Waves of Germanic settlers and invaders changed the area significantly. The Merovingian period between the fifth and the eighth century is not well documented. The building of a new church and the foundation of a chapter of canons took place in Carolingian times, at the very place where the old bishops’ houses stood, and where the basilica still stands today. The construction of the current basilica started at the beginning of the thirteenth century in the prevalent Gothic style of that period. Other buildings were added to the religious core of the city, including new commercial areas, hospitals and artisans quarters. The thirteenth century also saw the building of the medieval defensive wall, several new churches and cloisters, and the beguinage. The city became one of the “bonnes villes” ("good cities") of the Prince-Bishopric of Liège.

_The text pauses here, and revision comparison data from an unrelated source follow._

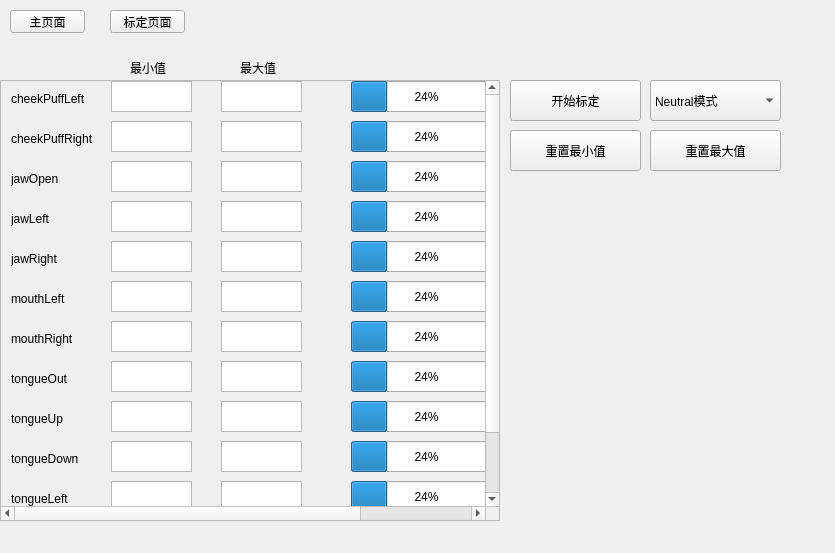
This is main_window.ui in paper-tei/paper_tracker as Qt 5 draws it before an edit. The edited form follows.
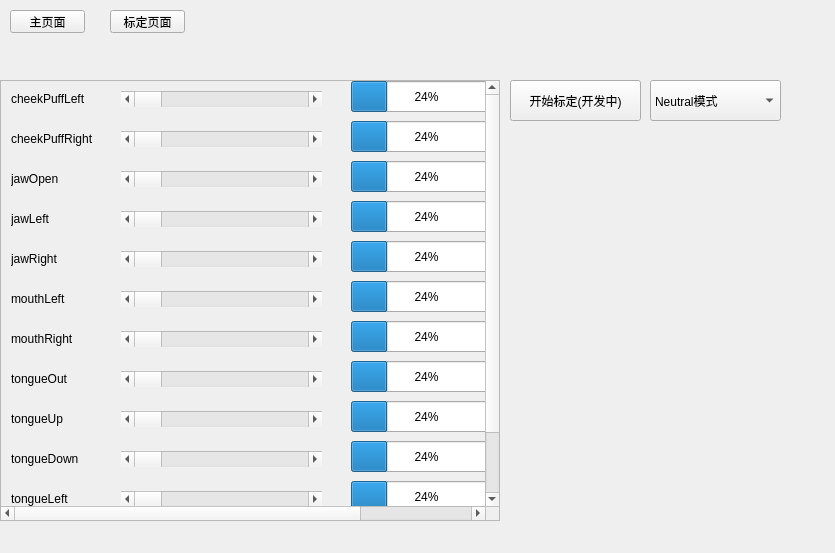
This is the edited form.

```diff
--- a/main_window.ui
+++ b/main_window.ui
@@ -242,32 +242,6 @@
     </widget>
    </widget>
    <widget class="QWidget" name="page_2">
-    <widget class="QLabel" name="label_3">
-     <property name="geometry">
-      <rect>
-       <x>130</x>
-       <y>10</y>
-       <width>53</width>
-       <height>15</height>
-      </rect>
-     </property>
-     <property name="text">
-      <string>最小值</string>
-     </property>
-    </widget>
-    <widget class="QLabel" name="label_4">
-     <property name="geometry">
-      <rect>
-       <x>240</x>
-       <y>10</y>
-       <width>53</width>
-       <height>15</height>
-      </rect>
-     </property>
-     <property name="text">
-      <string>最大值</string>
-     </property>
-    </widget>
     <widget class="QScrollArea" name="scrollArea">
      <property name="geometry">
       <rect>
@@ -293,7 +267,7 @@
       <property name="geometry">
        <rect>
         <x>0</x>
-        <y>0</y>
+        <y>-73</y>
         <width>639</width>
         <height>500</height>
        </rect>
@@ -304,36 +278,6 @@
         <height>500</height>
        </size>
       </property>
-      <widget class="QPlainTextEdit" name="CheekPullRightMax">
-       <property name="geometry">
-        <rect>
-         <x>220</x>
-         <y>40</y>
-         <width>81</width>
-         <height>31</height>
-        </rect>
-       </property>
-      </widget>
-      <widget class="QPlainTextEdit" name="TongueUpMax">
-       <property name="geometry">
-        <rect>
-         <x>220</x>
-         <y>320</y>
-         <width>81</width>
-         <height>31</height>
-        </rect>
-       </property>
-      </widget>
-      <widget class="QPlainTextEdit" name="TongueOutMax">
-       <property name="geometry">
-        <rect>
-         <x>220</x>
-         <y>280</y>
-         <width>81</width>
-         <height>31</height>
-        </rect>
-       </property>
-      </widget>
       <widget class="QLabel" name="label_5">
        <property name="geometry">
         <rect>
@@ -347,16 +291,6 @@
         <string>cheekPuffLeft</string>
        </property>
       </widget>
-      <widget class="QPlainTextEdit" name="CheekPullLeftMax">
-       <property name="geometry">
-        <rect>
-         <x>220</x>
-         <y>0</y>
-         <width>81</width>
-         <height>31</height>
-        </rect>
-       </property>
-      </widget>
       <widget class="QLabel" name="label_10">
        <property name="geometry">
         <rect>
@@ -409,46 +343,6 @@
         <string>tongueLeft</string>
        </property>
       </widget>
-      <widget class="QPlainTextEdit" name="JawLeftMax">
-       <property name="geometry">
-        <rect>
-         <x>220</x>
-         <y>120</y>
-         <width>81</width>
-         <height>31</height>
-        </rect>
-       </property>
-      </widget>
-      <widget class="QPlainTextEdit" name="TongueUpMin">
-       <property name="geometry">
-        <rect>
-         <x>110</x>
-         <y>320</y>
-         <width>81</width>
-         <height>31</height>
-        </rect>
-       </property>
-      </widget>
-      <widget class="QPlainTextEdit" name="TongueLeftMax">
-       <property name="geometry">
-        <rect>
-         <x>220</x>
-         <y>400</y>
-         <width>81</width>
-         <height>31</height>
-        </rect>
-       </property>
-      </widget>
-      <widget class="QPlainTextEdit" name="TongueDownMax">
-       <property name="geometry">
-        <rect>
-         <x>220</x>
-         <y>360</y>
-         <width>81</width>
-         <height>31</height>
-        </rect>
-       </property>
-      </widget>
       <widget class="QLabel" name="label_7">
        <property name="geometry">
         <rect>
@@ -462,46 +356,6 @@
         <string>jawOpen</string>
        </property>
       </widget>
-      <widget class="QPlainTextEdit" name="MouthRightMax">
-       <property name="geometry">
-        <rect>
-         <x>220</x>
-         <y>240</y>
-         <width>81</width>
-         <height>31</height>
-        </rect>
-       </property>
-      </widget>
-      <widget class="QPlainTextEdit" name="TongueOutMin">
-       <property name="geometry">
-        <rect>
-         <x>110</x>
-         <y>280</y>
-         <width>81</width>
-         <height>31</height>
-        </rect>
-       </property>
-      </widget>
-      <widget class="QPlainTextEdit" name="TongueDownMin">
-       <property name="geometry">
-        <rect>
-         <x>110</x>
-         <y>360</y>
-         <width>81</width>
-         <height>31</height>
-        </rect>
-       </property>
-      </widget>
-      <widget class="QPlainTextEdit" name="JawRightMax">
-       <property name="geometry">
-        <rect>
-         <x>220</x>
-         <y>160</y>
-         <width>81</width>
-         <height>31</height>
-        </rect>
-       </property>
-      </widget>
       <widget class="QLabel" name="label_11">
        <property name="geometry">
         <rect>
@@ -515,16 +369,6 @@
         <string>mouthRight</string>
        </property>
       </widget>
-      <widget class="QPlainTextEdit" name="JawLeftMin">
-       <property name="geometry">
-        <rect>
-         <x>110</x>
-         <y>120</y>
-         <width>81</width>
-         <height>31</height>
-        </rect>
-       </property>
-      </widget>
       <widget class="QLabel" name="label_9">
        <property name="geometry">
         <rect>
@@ -538,26 +382,6 @@
         <string>jawRight</string>
        </property>
       </widget>
-      <widget class="QPlainTextEdit" name="CheekPullRightMin">
-       <property name="geometry">
-        <rect>
-         <x>110</x>
-         <y>40</y>
-         <width>81</width>
-         <height>31</height>
-        </rect>
-       </property>
-      </widget>
-      <widget class="QPlainTextEdit" name="JawOpenMin">
-       <property name="geometry">
-        <rect>
-         <x>110</x>
-         <y>80</y>
-         <width>81</width>
-         <height>31</height>
-        </rect>
-       </property>
-      </widget>
       <widget class="QLabel" name="label_14">
        <property name="geometry">
         <rect>
@@ -571,26 +395,6 @@
         <string>tongueDown</string>
        </property>
       </widget>
-      <widget class="QPlainTextEdit" name="JawRightMin">
-       <property name="geometry">
-        <rect>
-         <x>110</x>
-         <y>160</y>
-         <width>81</width>
-         <height>31</height>
-        </rect>
-       </property>
-      </widget>
-      <widget class="QPlainTextEdit" name="MouthLeftMax">
-       <property name="geometry">
-        <rect>
-         <x>220</x>
-         <y>200</y>
-         <width>81</width>
-         <height>31</height>
-        </rect>
-       </property>
-      </widget>
       <widget class="QLabel" name="label_8">
        <property name="geometry">
         <rect>
@@ -604,46 +408,6 @@
         <string>jawLeft</string>
        </property>
       </widget>
-      <widget class="QPlainTextEdit" name="CheekPullLeftMin">
-       <property name="geometry">
-        <rect>
-         <x>110</x>
-         <y>0</y>
-         <width>81</width>
-         <height>31</height>
-        </rect>
-       </property>
-      </widget>
-      <widget class="QPlainTextEdit" name="MouthLeftMin">
-       <property name="geometry">
-        <rect>
-         <x>110</x>
-         <y>200</y>
-         <width>81</width>
-         <height>31</height>
-        </rect>
-       </property>
-      </widget>
-      <widget class="QPlainTextEdit" name="MouthRightMin">
-       <property name="geometry">
-        <rect>
-         <x>110</x>
-         <y>240</y>
-         <width>81</width>
-         <height>31</height>
-        </rect>
-       </property>
-      </widget>
-      <widget class="QPlainTextEdit" name="JawOpenMax">
-       <property name="geometry">
-        <rect>
-         <x>220</x>
-         <y>80</y>
-         <width>81</width>
-         <height>31</height>
-        </rect>
-       </property>
-      </widget>
       <widget class="QLabel" name="label_12">
        <property name="geometry">
         <rect>
@@ -657,16 +421,6 @@
         <string>tongueOut</string>
        </property>
       </widget>
-      <widget class="QPlainTextEdit" name="TongueLeftMin">
-       <property name="geometry">
-        <rect>
-         <x>110</x>
-         <y>400</y>
-         <width>81</width>
-         <height>31</height>
-        </rect>
-       </property>
-      </widget>
       <widget class="QLabel" name="label_31">
        <property name="geometry">
         <rect>
@@ -856,6 +610,162 @@
         <number>24</number>
        </property>
       </widget>
+      <widget class="QScrollBar" name="CheekPuffLeftBar">
+       <property name="geometry">
+        <rect>
+         <x>120</x>
+         <y>10</y>
+         <width>201</width>
+         <height>16</height>
+        </rect>
+       </property>
+       <property name="orientation">
+        <enum>Qt::Orientation::Horizontal</enum>
+       </property>
+      </widget>
+      <widget class="QScrollBar" name="CheekPuffRightBar">
+       <property name="geometry">
+        <rect>
+         <x>120</x>
+         <y>50</y>
+         <width>201</width>
+         <height>16</height>
+        </rect>
+       </property>
+       <property name="orientation">
+        <enum>Qt::Orientation::Horizontal</enum>
+       </property>
+      </widget>
+      <widget class="QScrollBar" name="JawOpenBar">
+       <property name="geometry">
+        <rect>
+         <x>120</x>
+         <y>90</y>
+         <width>201</width>
+         <height>16</height>
+        </rect>
+       </property>
+       <property name="orientation">
+        <enum>Qt::Orientation::Horizontal</enum>
+       </property>
+      </widget>
+      <widget class="QScrollBar" name="JawLeftBar">
+       <property name="geometry">
+        <rect>
+         <x>120</x>
+         <y>130</y>
+         <width>201</width>
+         <height>16</height>
+        </rect>
+       </property>
+       <property name="orientation">
+        <enum>Qt::Orientation::Horizontal</enum>
+       </property>
+      </widget>
+      <widget class="QScrollBar" name="MouthLeftBar">
+       <property name="geometry">
+        <rect>
+         <x>120</x>
+         <y>210</y>
+         <width>201</width>
+         <height>16</height>
+        </rect>
+       </property>
+       <property name="orientation">
+        <enum>Qt::Orientation::Horizontal</enum>
+       </property>
+      </widget>
+      <widget class="QScrollBar" name="JawRightBar">
+       <property name="geometry">
+        <rect>
+         <x>120</x>
+         <y>170</y>
+         <width>201</width>
+         <height>16</height>
+        </rect>
+       </property>
+       <property name="orientation">
+        <enum>Qt::Orientation::Horizontal</enum>
+       </property>
+      </widget>
+      <widget class="QScrollBar" name="TongueOutBar">
+       <property name="geometry">
+        <rect>
+         <x>120</x>
+         <y>290</y>
+         <width>201</width>
+         <height>16</height>
+        </rect>
+       </property>
+       <property name="orientation">
+        <enum>Qt::Orientation::Horizontal</enum>
+       </property>
+      </widget>
+      <widget class="QScrollBar" name="MouthRightBar">
+       <property name="geometry">
+        <rect>
+         <x>120</x>
+         <y>250</y>
+         <width>201</width>
+         <height>16</height>
+        </rect>
+       </property>
+       <property name="orientation">
+        <enum>Qt::Orientation::Horizontal</enum>
+       </property>
+      </widget>
+      <widget class="QScrollBar" name="TongueDownBar">
+       <property name="geometry">
+        <rect>
+         <x>120</x>
+         <y>370</y>
+         <width>201</width>
+         <height>16</height>
+        </rect>
+       </property>
+       <property name="orientation">
+        <enum>Qt::Orientation::Horizontal</enum>
+       </property>
+      </widget>
+      <widget class="QScrollBar" name="TongueUpBar">
+       <property name="geometry">
+        <rect>
+         <x>120</x>
+         <y>330</y>
+         <width>201</width>
+         <height>16</height>
+        </rect>
+       </property>
+       <property name="orientation">
+        <enum>Qt::Orientation::Horizontal</enum>
+       </property>
+      </widget>
+      <widget class="QScrollBar" name="TongueRightBar">
+       <property name="geometry">
+        <rect>
+         <x>120</x>
+         <y>450</y>
+         <width>201</width>
+         <height>16</height>
+        </rect>
+       </property>
+       <property name="orientation">
+        <enum>Qt::Orientation::Horizontal</enum>
+       </property>
+      </widget>
+      <widget class="QScrollBar" name="TongueLeftBar">
+       <property name="geometry">
+        <rect>
+         <x>120</x>
+         <y>410</y>
+         <width>201</width>
+         <height>16</height>
+        </rect>
+       </property>
+       <property name="orientation">
+        <enum>Qt::Orientation::Horizontal</enum>
+       </property>
+      </widget>
      </widget>
     </widget>
     <widget class="QPushButton" name="StartCalibrationButton">
@@ -868,7 +778,7 @@
       </rect>
      </property>
      <property name="text">
-      <string>开始标定</string>
+      <string>开始标定(开发中)</string>
      </property>
     </widget>
     <widget class="QComboBox" name="CalibrationModeComboBox">
@@ -891,32 +801,6 @@
       </property>
      </item>
     </widget>
-    <widget class="QPushButton" name="ResetMaxButton">
-     <property name="geometry">
-      <rect>
-       <x>650</x>
-       <y>80</y>
-       <width>131</width>
-       <height>41</height>
-      </rect>
-     </property>
-     <property name="text">
-      <string>重置最大值</string>
-     </property>
-    </widget>
-    <widget class="QPushButton" name="ResetMinButton">
-     <property name="geometry">
-      <rect>
-       <x>510</x>
-       <y>80</y>
-       <width>131</width>
-       <height>41</height>
-      </rect>
-     </property>
-     <property name="text">
-      <string>重置最小值</string>
-     </property>
-    </widget>
     <widget class="QLabel" name="ImageLabelCal">
      <property name="geometry">
       <rect>
```
Left out of the diff: 20 changed lines with no effect on the pictures.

Het Plein (The Place) with a "Perroen", the historic symbol of being one of the "bonnes villes".

From seventeenth century until contemporary age[]

In 1677, the city was burned almost entirely by Louis XIV’s troops, a catastrophe from which Tongeren never completely recovered. The rebirth of the city dates from after 1830.

In 1977 the neighbouring municipalities of Berg, Diets-Heur, Henis, 's-Herenelderen, Koninksem, Lauw, Mal, Neerrepen, Nerem, Overrepen, Piringen, Riksingen, Rutten, Sluizen, Vreren and Widooie merged into Tongeren.[7]

Tongeren is currently the judicial capital of the province of Belgian Limburg.

Main sights[]

The Tongeren Basilica



Famous inhabitants[]

Ancient times

Modern times


  1. ^ "Wettelijke Bevolking per gemeente op 1 januari 2018". Statbel. Retrieved 9 March 2019.
  2. ^ Gysseling, Maurits (1960), Toponymisch Woordenboek van België, Nederland, Luxemburg, Noord-Frankrijk en West-Duitsland
  3. ^ Vanderhoeven, Alain; Vanderhoeven, Michel (2004), "Confrontation in Archaeology: Aspects of Roman Military in Tongeren", in Vermeulen, Frank; Sas, Kathy; Dhaeze, Wouter (eds.), Archaeology in Confrontation: Aspects of Roman Military Presence in the Northwest (Studies in Honour of Prof. Em. Hugo Thoen), Ghent University, p. 143, ISBN 9789038205786
  4. ^ Ammianus Marcellinus, Res Gestae, Book XVII.8.3-4
  5. ^ Zosimus Nova Historia Book III
  6. ^ Jona Lendering. "Servatius of Tongeren". Livius.org. Retrieved 2014-05-20.
  7. ^ "Tongeren". Agentschap Onroerend Erfgoed (in Dutch). Retrieved 17 October 2020.
  8. ^ "Flemish Béguinages". UNESCO World Heritage Centre. United Nations Educational, Scientific, and Cultural Organization. Retrieved 6 November 2021.
  9. ^ "Belfries of Belgium and France". UNESCO World Heritage Centre. United Nations Educational, Scientific, and Cultural Organization. Retrieved 5 November 2021.

External links[]